### [YOUR ASSIGNMENT]
If a record below holds a picture, leave the picture out and copy the rest exactly.

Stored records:
■ ■ ■ ■ ■

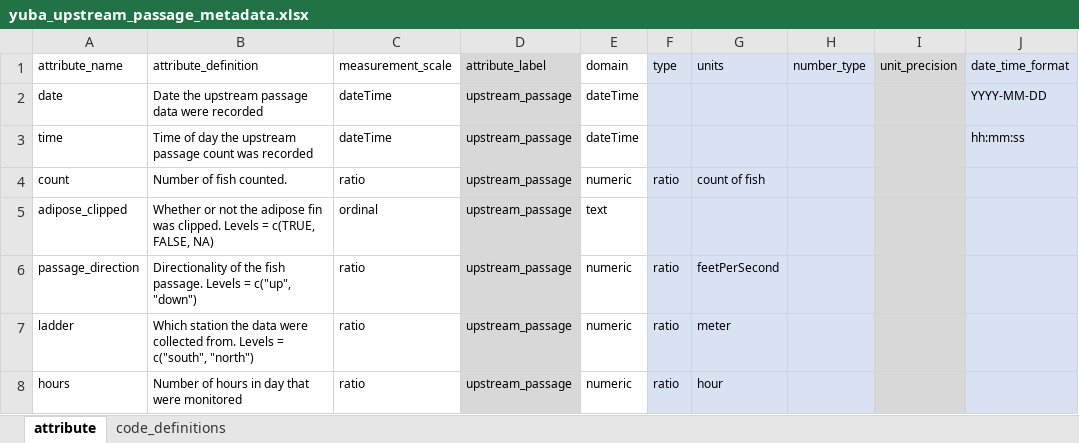
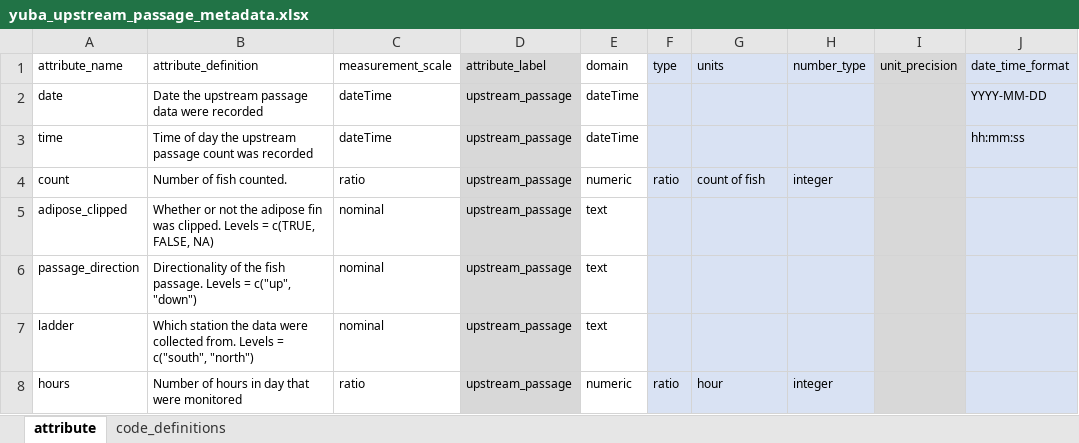
Before and after one commit to SRJPE/jpe-yuba-adult-edi, an Excel workbook: data-raw/metadata/yuba_upstream_passage_metadata.xlsx, sheet attribute, drawn as a sheet; only a part is shown; values as stored, in another font and other column widths than the file's, no borders; the diff names each change by its address in the sheet, - before the commit and + after, or states it on an @@ line.

```diff
--- a/data-raw/metadata/yuba_upstream_passage_metadata.xlsx (sheet attribute)
+++ b/data-raw/metadata/yuba_upstream_passage_metadata.xlsx (sheet attribute)
-H4 (number_type): (empty)
+H4 (number_type): integer
-C5 (measurement_scale): ordinal
+C5 (measurement_scale): nominal
-C6:C7 (measurement_scale): ratio
+C6:C7 (measurement_scale): nominal
-E6:E7 (domain): numeric
+E6:E7 (domain): text
-F6:F7 (type): ratio
+F6:F7 (type): (empty)
-G6 (units): feetPerSecond
+G6 (units): (empty)
-G7 (units): meter
+G7 (units): (empty)
-H8 (number_type): (empty)
+H8 (number_type): integer
```
Also changed, not shown: data-raw/metadata/yuba_carcass_metadata.xlsx, data-raw/metadata/yuba_redd_metadata.xlsx.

■ ■ ■ ■ ■

### [SOLUTION BELOW]
Before and after one commit to SRJPE/jpe-yuba-adult-edi, an Excel workbook: data-raw/metadata/yuba_upstream_passage_metadata.xlsx, sheet attribute, drawn as a sheet; only a part is shown; values as stored, in another font and other column widths than the file's, no borders; the diff names each change by its address in the sheet, - before the commit and + after, or states it on an @@ line.

```diff
--- a/data-raw/metadata/yuba_upstream_passage_metadata.xlsx (sheet attribute)
+++ b/data-raw/metadata/yuba_upstream_passage_metadata.xlsx (sheet attribute)
-H4 (number_type): (empty)
+H4 (number_type): integer
-C5 (measurement_scale): ordinal
+C5 (measurement_scale): nominal
-C6:C7 (measurement_scale): ratio
+C6:C7 (measurement_scale): nominal
-E6:E7 (domain): numeric
+E6:E7 (domain): text
-F6:F7 (type): ratio
+F6:F7 (type): (empty)
-G6 (units): feetPerSecond
+G6 (units): (empty)
-G7 (units): meter
+G7 (units): (empty)
-H8 (number_type): (empty)
+H8 (number_type): integer
```
Also changed, not shown: data-raw/metadata/yuba_carcass_metadata.xlsx, data-raw/metadata/yuba_redd_metadata.xlsx.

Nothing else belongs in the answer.